> [RECORDS]:
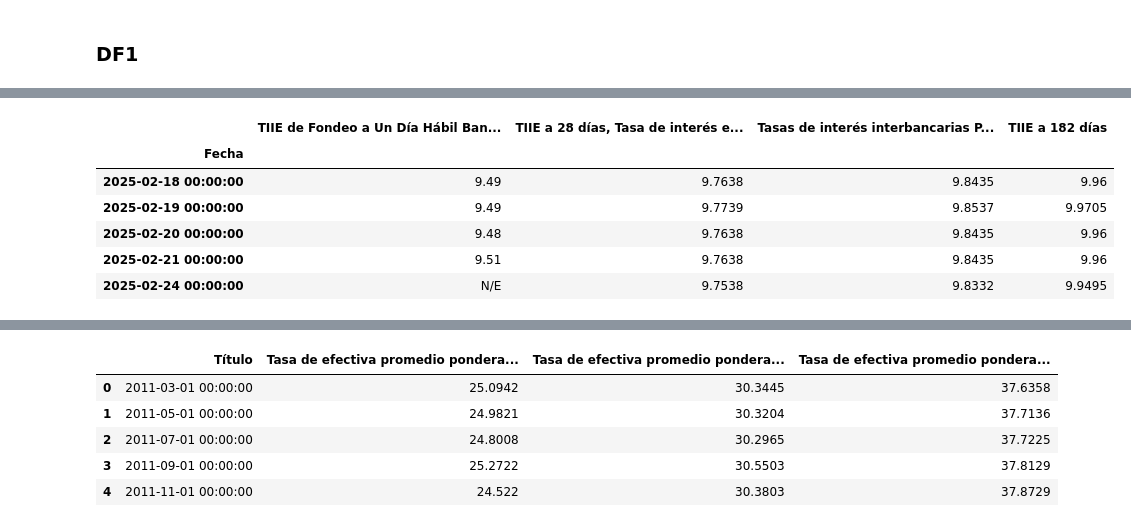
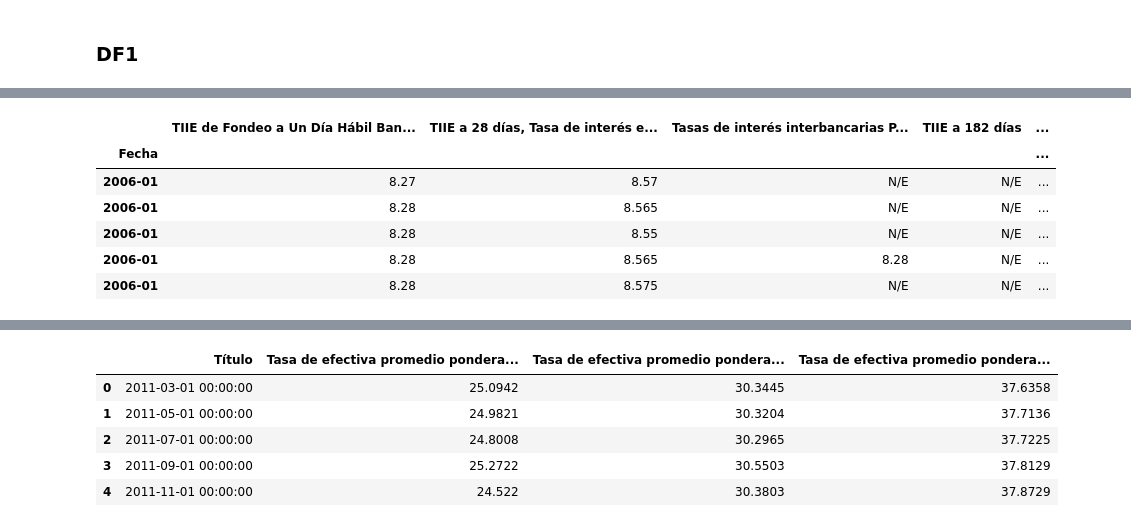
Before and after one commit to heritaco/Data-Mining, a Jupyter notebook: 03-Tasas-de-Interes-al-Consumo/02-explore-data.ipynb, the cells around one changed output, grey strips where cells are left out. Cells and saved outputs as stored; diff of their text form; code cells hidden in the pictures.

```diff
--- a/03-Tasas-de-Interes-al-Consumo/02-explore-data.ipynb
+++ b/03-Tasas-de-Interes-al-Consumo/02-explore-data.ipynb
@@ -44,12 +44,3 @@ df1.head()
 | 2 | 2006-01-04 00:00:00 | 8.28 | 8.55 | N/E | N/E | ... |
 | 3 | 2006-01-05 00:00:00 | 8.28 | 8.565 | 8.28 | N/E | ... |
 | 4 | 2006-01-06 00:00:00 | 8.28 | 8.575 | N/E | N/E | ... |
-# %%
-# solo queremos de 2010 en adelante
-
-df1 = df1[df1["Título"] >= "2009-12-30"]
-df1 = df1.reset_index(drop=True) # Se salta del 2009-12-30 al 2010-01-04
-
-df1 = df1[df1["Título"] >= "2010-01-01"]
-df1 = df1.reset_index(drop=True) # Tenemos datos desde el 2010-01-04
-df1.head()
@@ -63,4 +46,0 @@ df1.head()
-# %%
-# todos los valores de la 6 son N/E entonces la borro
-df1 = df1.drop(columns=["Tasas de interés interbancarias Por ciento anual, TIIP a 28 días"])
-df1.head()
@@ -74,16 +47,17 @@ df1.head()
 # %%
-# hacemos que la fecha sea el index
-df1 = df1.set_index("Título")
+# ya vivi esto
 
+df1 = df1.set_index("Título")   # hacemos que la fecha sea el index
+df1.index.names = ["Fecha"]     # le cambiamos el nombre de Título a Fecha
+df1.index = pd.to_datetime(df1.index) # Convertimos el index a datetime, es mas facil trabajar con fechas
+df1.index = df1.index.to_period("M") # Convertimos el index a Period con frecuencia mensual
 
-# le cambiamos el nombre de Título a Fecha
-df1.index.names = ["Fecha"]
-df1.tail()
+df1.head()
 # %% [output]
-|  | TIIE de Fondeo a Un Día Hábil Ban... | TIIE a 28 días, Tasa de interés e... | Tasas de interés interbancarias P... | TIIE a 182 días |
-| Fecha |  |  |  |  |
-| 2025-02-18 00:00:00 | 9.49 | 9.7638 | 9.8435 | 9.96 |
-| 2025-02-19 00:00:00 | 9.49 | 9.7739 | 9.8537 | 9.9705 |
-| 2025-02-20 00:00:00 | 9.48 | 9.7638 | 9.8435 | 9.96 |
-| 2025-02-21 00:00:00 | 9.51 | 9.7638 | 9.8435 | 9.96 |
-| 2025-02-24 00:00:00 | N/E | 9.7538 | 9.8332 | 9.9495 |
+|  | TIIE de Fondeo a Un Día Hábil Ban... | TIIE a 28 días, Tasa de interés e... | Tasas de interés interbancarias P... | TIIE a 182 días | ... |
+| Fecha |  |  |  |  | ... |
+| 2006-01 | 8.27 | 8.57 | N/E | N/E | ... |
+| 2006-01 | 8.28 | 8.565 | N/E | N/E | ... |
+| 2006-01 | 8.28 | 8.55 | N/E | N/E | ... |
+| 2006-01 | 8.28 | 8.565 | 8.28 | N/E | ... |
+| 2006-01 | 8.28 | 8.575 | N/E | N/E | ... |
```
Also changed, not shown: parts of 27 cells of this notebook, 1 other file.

> [WHAT YOU SHOULD DO]: Everything in the listing above except the pictures should be duplicated exactly.

> [RESPONSE]:
Before and after one commit to heritaco/Data-Mining, a Jupyter notebook: 03-Tasas-de-Interes-al-Consumo/02-explore-data.ipynb, the cells around one changed output, grey strips where cells are left out. Cells and saved outputs as stored; diff of their text form; code cells hidden in the pictures.

```diff
--- a/03-Tasas-de-Interes-al-Consumo/02-explore-data.ipynb
+++ b/03-Tasas-de-Interes-al-Consumo/02-explore-data.ipynb
@@ -44,12 +44,3 @@ df1.head()
 | 2 | 2006-01-04 00:00:00 | 8.28 | 8.55 | N/E | N/E | ... |
 | 3 | 2006-01-05 00:00:00 | 8.28 | 8.565 | 8.28 | N/E | ... |
 | 4 | 2006-01-06 00:00:00 | 8.28 | 8.575 | N/E | N/E | ... |
-# %%
-# solo queremos de 2010 en adelante
-
-df1 = df1[df1["Título"] >= "2009-12-30"]
-df1 = df1.reset_index(drop=True) # Se salta del 2009-12-30 al 2010-01-04
-
-df1 = df1[df1["Título"] >= "2010-01-01"]
-df1 = df1.reset_index(drop=True) # Tenemos datos desde el 2010-01-04
-df1.head()
@@ -63,4 +46,0 @@ df1.head()
-# %%
-# todos los valores de la 6 son N/E entonces la borro
-df1 = df1.drop(columns=["Tasas de interés interbancarias Por ciento anual, TIIP a 28 días"])
-df1.head()
@@ -74,16 +47,17 @@ df1.head()
 # %%
-# hacemos que la fecha sea el index
-df1 = df1.set_index("Título")
+# ya vivi esto
 
+df1 = df1.set_index("Título")   # hacemos que la fecha sea el index
+df1.index.names = ["Fecha"]     # le cambiamos el nombre de Título a Fecha
+df1.index = pd.to_datetime(df1.index) # Convertimos el index a datetime, es mas facil trabajar con fechas
+df1.index = df1.index.to_period("M") # Convertimos el index a Period con frecuencia mensual
 
-# le cambiamos el nombre de Título a Fecha
-df1.index.names = ["Fecha"]
-df1.tail()
+df1.head()
 # %% [output]
-|  | TIIE de Fondeo a Un Día Hábil Ban... | TIIE a 28 días, Tasa de interés e... | Tasas de interés interbancarias P... | TIIE a 182 días |
-| Fecha |  |  |  |  |
-| 2025-02-18 00:00:00 | 9.49 | 9.7638 | 9.8435 | 9.96 |
-| 2025-02-19 00:00:00 | 9.49 | 9.7739 | 9.8537 | 9.9705 |
-| 2025-02-20 00:00:00 | 9.48 | 9.7638 | 9.8435 | 9.96 |
-| 2025-02-21 00:00:00 | 9.51 | 9.7638 | 9.8435 | 9.96 |
-| 2025-02-24 00:00:00 | N/E | 9.7538 | 9.8332 | 9.9495 |
+|  | TIIE de Fondeo a Un Día Hábil Ban... | TIIE a 28 días, Tasa de interés e... | Tasas de interés interbancarias P... | TIIE a 182 días | ... |
+| Fecha |  |  |  |  | ... |
+| 2006-01 | 8.27 | 8.57 | N/E | N/E | ... |
+| 2006-01 | 8.28 | 8.565 | N/E | N/E | ... |
+| 2006-01 | 8.28 | 8.55 | N/E | N/E | ... |
+| 2006-01 | 8.28 | 8.565 | 8.28 | N/E | ... |
+| 2006-01 | 8.28 | 8.575 | N/E | N/E | ... |
```
Also changed, not shown: parts of 27 cells of this notebook, 1 other file.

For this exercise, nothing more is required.